- _Assignment_: What should come back is the data below, word for word, minus any picture.

- _Extracted material_:
--- START ---

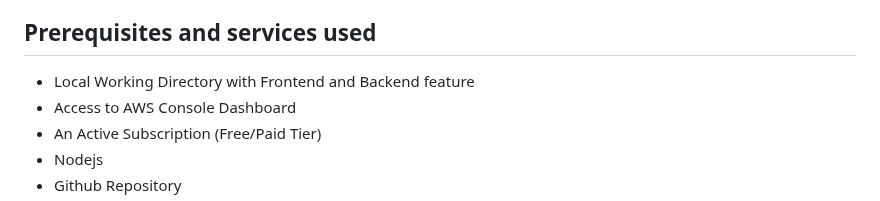
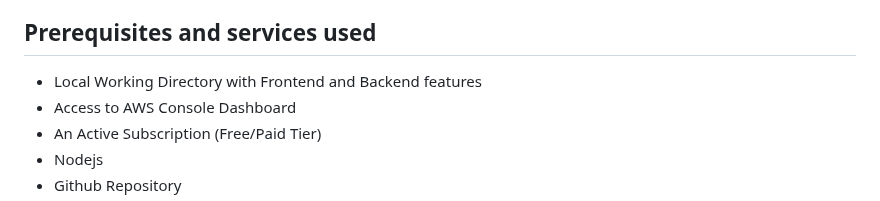
Before and after one commit to Midas1045/task-app2, a Markdown page: README.md, the part around the change. GitHub-like rendering.

```diff
--- a/README.md
+++ b/README.md
@@ -17,7 +17,7 @@ The Lab Web-App is a comprehensive lab project that combines frontend and backen
 This repository is a comprehensive, hands-on project designed to provide practical experience in full-stack development and modern DevOps workflows. This project integrates a dynamic frontend and robust backend, powered by automated CI/CD pipelines and Jenkins-driven build orchestration. Containerization is handled with Docker for consistent deployments, while Terraform manages the infrastructure to enable scalable, reproducible environments.
 
 ## Prerequisites and services used
-* Local Working Directory with Frontend and Backend feature
+* Local Working Directory with Frontend and Backend features
 * Access to AWS Console Dashboard
 * An Active Subscription (Free/Paid Tier)
 * Nodejs
```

--- END ---

- _Answer section_:
Before and after one commit to Midas1045/task-app2, a Markdown page: README.md, the part around the change. GitHub-like rendering.

```diff
--- a/README.md
+++ b/README.md
@@ -17,7 +17,7 @@ The Lab Web-App is a comprehensive lab project that combines frontend and backen
 This repository is a comprehensive, hands-on project designed to provide practical experience in full-stack development and modern DevOps workflows. This project integrates a dynamic frontend and robust backend, powered by automated CI/CD pipelines and Jenkins-driven build orchestration. Containerization is handled with Docker for consistent deployments, while Terraform manages the infrastructure to enable scalable, reproducible environments.
 
 ## Prerequisites and services used
-* Local Working Directory with Frontend and Backend feature
+* Local Working Directory with Frontend and Backend features
 * Access to AWS Console Dashboard
 * An Active Subscription (Free/Paid Tier)
 * Nodejs
```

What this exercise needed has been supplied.